Professor Mary L. Dudziak, Asa Griggs Candler Professor of Law and associated faculty in the History Department, recently contributed to a piece in Politico Magazine titled “9/11: What Would Trump Do?” The article features foreign policy and counterterrorism experts, historians, Trump biographers, and psychologists predicting how presidential candidate Donald Trump would respond to a national security crisis. View the full article here and check out an excerpt of Dr. Dudziak’s response below.

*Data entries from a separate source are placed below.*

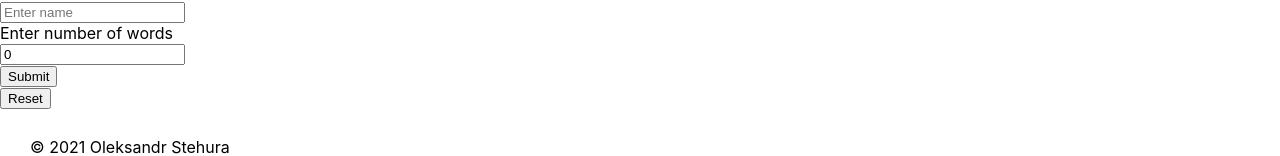
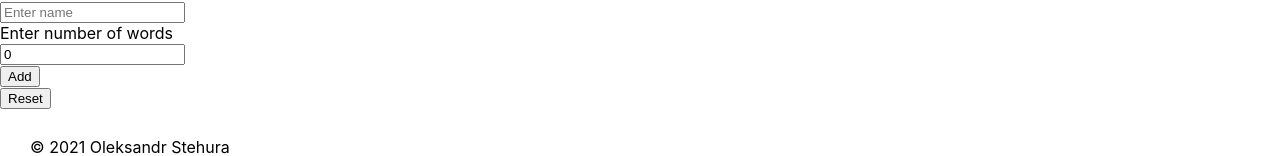
Before and after one commit to Ostehura/books-chart, a Next.js app: page / in a window 1280 px wide. Shown: the part 761-917 px from the top of the page. Built offline with nearby package versions, Linux system fonts and the light colour scheme.

Commit message:
Update index.js

```diff
--- a/pages/index.js
+++ b/pages/index.js
@@ -217,7 +217,6 @@ export default function Home() {
                 values,
                 touched,
                 errors,
-                setValues,
               }) => (
                 <Row>
                   <Col>
@@ -268,7 +267,7 @@ export default function Home() {
                       <Row className="align-items-center">
                         <Col xs="auto" className="my-1">
                           <Button variant="primary" type="submit">
-                            Submit
+                            Add
                           </Button>
                         </Col>
                         <Col xs="auto" className="my-1">
```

The Trump campaign has already generated international criticism for its hostility to Muslims and Mexican immigrants. His inflammatory calls for the use of torture would damage U.S. credibility on human rights. If history is any lesson, Trump would alienate American allies with these policies, undermining U.S. efforts to work together with other countries to combat transnational terrorism.
A new exhibition designed to explore the city of Atlanta’s rapid growth in the second half of the twentieth century is on view in the Robert W. Woodruff Library on the Emory campus through June. Titled “Changing Atlanta 1950-1999: The Challenges of a Growing Southern Metropolis,” the exhibit and corresponding events were co-curated by Erica Bruchko, W. Michael Camp, and Louis Fagnan (along with Kristin Morgan and Laura Starratt of the Rose Library). The exhibition highlights the rich collections pertinent to Atlanta’s urban history housed at the Stuart A. Rose Manuscript, Archives, and Rare Book Library.
A panel discussion (free and open to the public) will take place on Tuesday, April 12 at 6:30 p.m. in the Jones Room in the Woodruff Library. The discussion will include opening remarks by Joseph Crespino, Chair and Jimmy Carter Professor, and closing remarks by Edward Hatfield, a History Department alumnus and instructor at Kennesaw State University. Read more about the event here.
Joseph Crespino, Jimmy Carter Professor of American and Southern History, recently appeared on Georgia Public Broadcasting’s show Political Rewind. Crespino draws historical parallels and offers context for other lively U.S. presidential races throughout the twentieth century. Listen to the broadcast,”Donald Trump, George Wallace and the Ghost of Contested Conventions Past,” here.